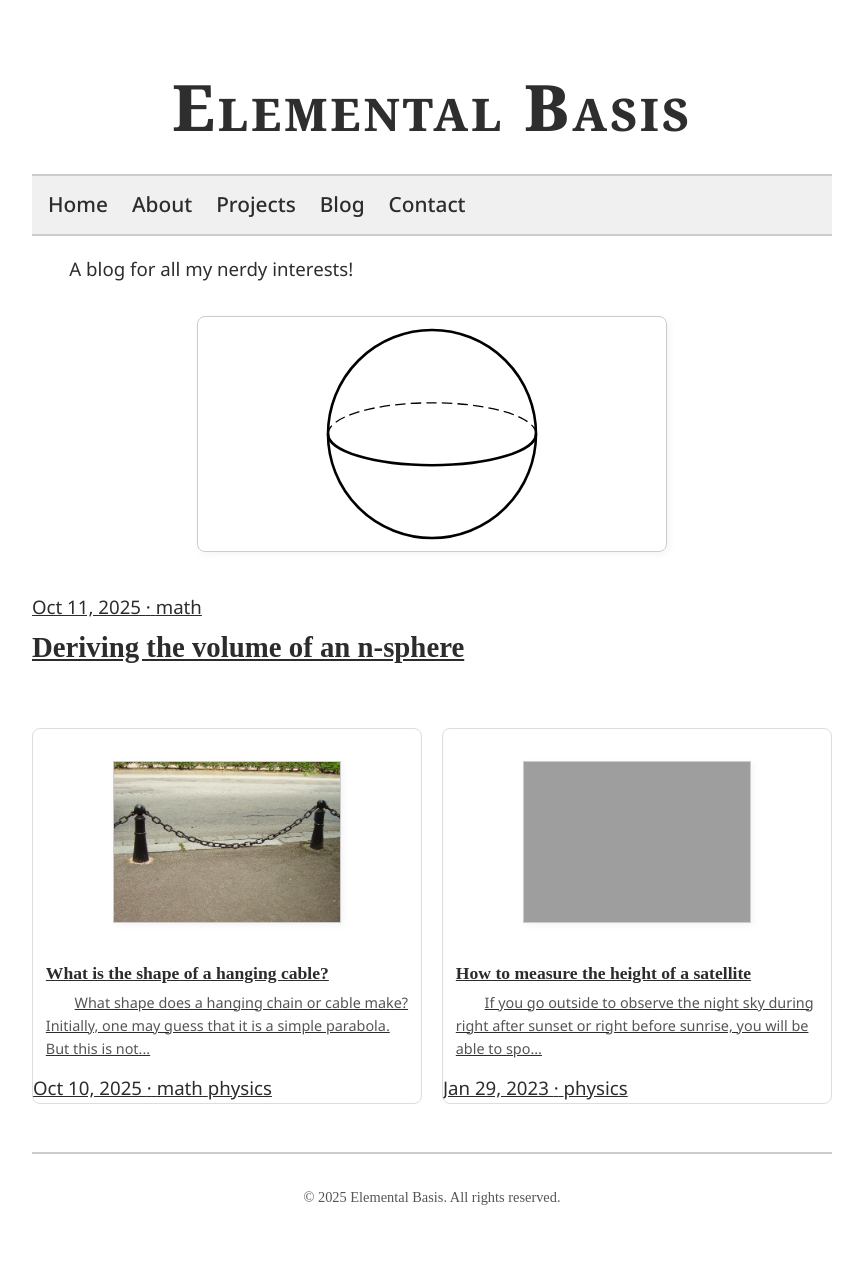
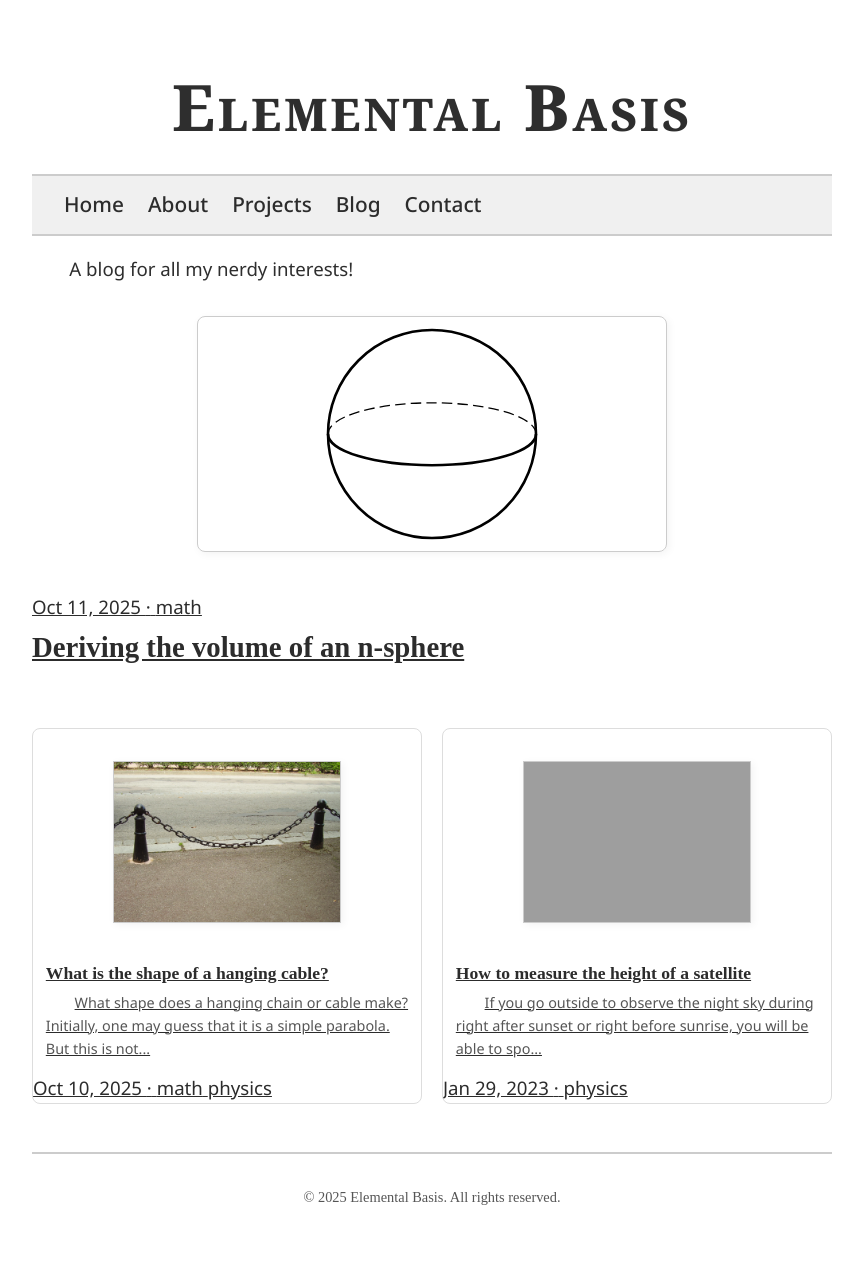
Before and after one commit to elementalbasis/elementalbasis.com, a Jekyll site: the page built from index.md, in a window 1280 px wide. Shown: the whole page, without its empty margins (208-1071 px from the left). Built offline with Jekyll 4.4.1, drawn with Linux system fonts in a browser that asks for light colours; grey boxes are pictures that could not be loaded.

Commit message:
Styled the navigation bar to make it scroll if it does not fit in the window.

```diff
--- a/assets/css/main.css
+++ b/assets/css/main.css
@@ -86,7 +86,34 @@ footer {
   list-style: none;
   margin: 0 auto;
   -webkit-overflow-scrolling: touch;
+  position: relative;
+  padding-left: 1rem;
+  padding-right: 1rem;
 }
+
+.site-nav::before, .site-nav::after {
+  content: "";
+  position: absolute;
+  top: 0;
+  bottom: 0;
+  width: 2rem;
+  pointer-events: none;
+  z-index: 1;
+}
+
+.site-nav::before {
+  left: 0;
+  background: linear-gradient(to right, #f0f0f0 60%, rgba(240,240,240,0));
+}
+
+.site-nav::after {
+  right: 0;
+  background: linear-gradient(to left, #f0f0f0 60%, rgba(240,240,240,0));
+}
+
+/* (optional) hide scrollbars for a cleaner look; remove if you prefer them visible */
+.site-nav::-webkit-scrollbar { display: none; }
+.site-nav { scrollbar-width: none; }
 
 .site-nav ul {
   list-style: none;
```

● Aim of the task: Determine which lines above include the word "webkit", and report those lines in full.

● Result of the exercise:
   -webkit-overflow-scrolling: touch;
+.site-nav::-webkit-scrollbar { display: none; }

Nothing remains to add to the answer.